- **WHAT NEEDS TO BE DONE**: Show each line of the data below that has the string "color" in it.

··· ENTRIES SUPPLIED ···

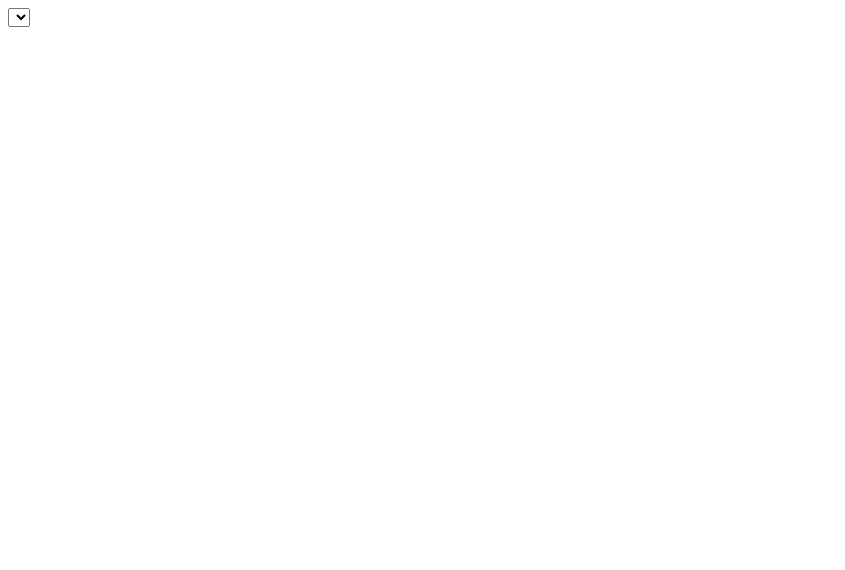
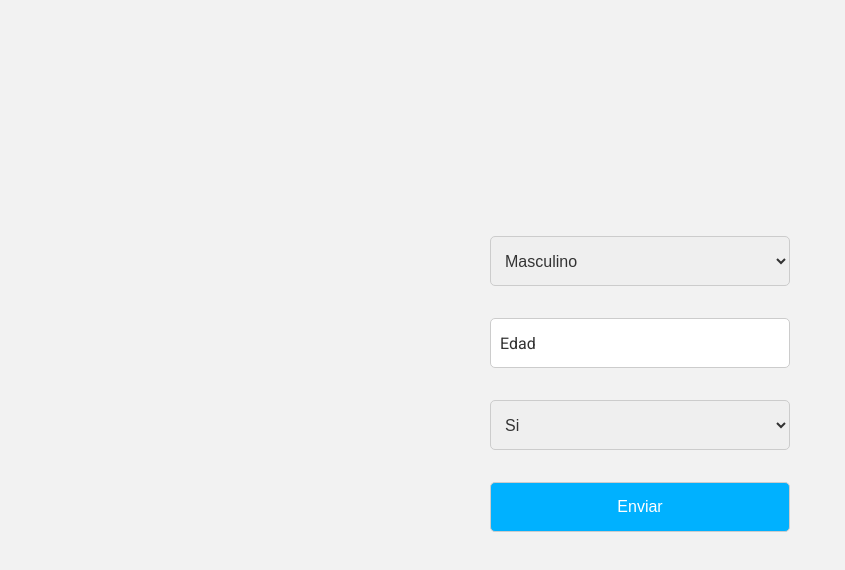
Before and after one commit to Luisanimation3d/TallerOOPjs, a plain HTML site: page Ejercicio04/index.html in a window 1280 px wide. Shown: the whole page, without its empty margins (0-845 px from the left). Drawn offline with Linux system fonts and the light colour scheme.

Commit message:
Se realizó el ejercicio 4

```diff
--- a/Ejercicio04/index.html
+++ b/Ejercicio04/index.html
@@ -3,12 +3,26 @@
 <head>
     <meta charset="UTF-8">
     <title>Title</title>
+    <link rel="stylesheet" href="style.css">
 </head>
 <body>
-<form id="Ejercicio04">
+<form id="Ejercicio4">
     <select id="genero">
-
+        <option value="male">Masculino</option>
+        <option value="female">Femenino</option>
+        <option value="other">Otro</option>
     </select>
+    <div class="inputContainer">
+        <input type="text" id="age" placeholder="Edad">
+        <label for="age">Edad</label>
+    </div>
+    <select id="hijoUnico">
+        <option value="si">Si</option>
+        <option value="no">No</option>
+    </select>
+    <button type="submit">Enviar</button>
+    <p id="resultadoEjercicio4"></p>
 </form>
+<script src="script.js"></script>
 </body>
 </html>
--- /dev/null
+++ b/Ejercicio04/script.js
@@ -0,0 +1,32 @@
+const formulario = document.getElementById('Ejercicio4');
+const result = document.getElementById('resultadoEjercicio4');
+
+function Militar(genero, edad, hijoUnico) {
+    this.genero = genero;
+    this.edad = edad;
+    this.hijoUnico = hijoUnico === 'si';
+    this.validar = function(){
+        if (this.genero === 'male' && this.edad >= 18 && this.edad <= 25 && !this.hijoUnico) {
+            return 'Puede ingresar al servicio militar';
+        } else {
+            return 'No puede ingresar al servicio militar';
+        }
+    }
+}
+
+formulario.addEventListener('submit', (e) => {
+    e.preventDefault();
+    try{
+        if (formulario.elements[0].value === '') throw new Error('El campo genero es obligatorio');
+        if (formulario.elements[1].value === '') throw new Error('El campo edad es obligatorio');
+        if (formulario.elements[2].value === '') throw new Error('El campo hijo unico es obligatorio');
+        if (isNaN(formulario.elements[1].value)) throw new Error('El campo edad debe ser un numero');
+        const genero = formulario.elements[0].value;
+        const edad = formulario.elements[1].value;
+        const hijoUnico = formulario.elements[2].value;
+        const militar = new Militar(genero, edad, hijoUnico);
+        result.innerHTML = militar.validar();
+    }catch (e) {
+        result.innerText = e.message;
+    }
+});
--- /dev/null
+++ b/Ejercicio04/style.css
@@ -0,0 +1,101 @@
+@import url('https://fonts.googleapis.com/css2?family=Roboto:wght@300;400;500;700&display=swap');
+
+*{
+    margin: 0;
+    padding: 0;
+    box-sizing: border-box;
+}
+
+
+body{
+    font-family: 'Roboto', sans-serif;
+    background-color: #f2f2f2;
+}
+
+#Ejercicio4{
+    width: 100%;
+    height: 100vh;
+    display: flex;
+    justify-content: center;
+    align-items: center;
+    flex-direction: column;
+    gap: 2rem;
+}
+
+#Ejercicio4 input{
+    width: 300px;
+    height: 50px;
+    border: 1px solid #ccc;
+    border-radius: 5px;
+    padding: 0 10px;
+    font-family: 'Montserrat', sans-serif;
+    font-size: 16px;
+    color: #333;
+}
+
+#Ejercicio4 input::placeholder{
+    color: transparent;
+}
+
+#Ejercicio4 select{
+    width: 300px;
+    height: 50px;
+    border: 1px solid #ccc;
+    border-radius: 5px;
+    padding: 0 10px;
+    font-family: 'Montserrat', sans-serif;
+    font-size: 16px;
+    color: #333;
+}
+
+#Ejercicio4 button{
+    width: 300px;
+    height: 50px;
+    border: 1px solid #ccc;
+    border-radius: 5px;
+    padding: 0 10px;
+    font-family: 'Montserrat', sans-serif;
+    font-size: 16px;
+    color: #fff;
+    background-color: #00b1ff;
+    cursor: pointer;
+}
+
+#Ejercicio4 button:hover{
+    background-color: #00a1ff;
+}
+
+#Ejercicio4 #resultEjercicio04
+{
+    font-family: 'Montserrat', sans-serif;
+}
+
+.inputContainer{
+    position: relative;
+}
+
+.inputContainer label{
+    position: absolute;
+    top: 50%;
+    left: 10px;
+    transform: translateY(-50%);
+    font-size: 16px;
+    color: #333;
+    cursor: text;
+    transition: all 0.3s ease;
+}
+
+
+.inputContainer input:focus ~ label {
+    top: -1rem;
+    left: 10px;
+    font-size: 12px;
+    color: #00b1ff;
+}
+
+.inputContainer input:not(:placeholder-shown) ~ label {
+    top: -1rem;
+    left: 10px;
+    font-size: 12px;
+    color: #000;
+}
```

···

- **TASK ANSWER**:
+    background-color: #f2f2f2;
+    color: #333;
+    color: transparent;
+    color: #333;
+    color: #fff;
+    background-color: #00b1ff;
+    background-color: #00a1ff;
+    color: #333;
+    color: #00b1ff;
+    color: #000;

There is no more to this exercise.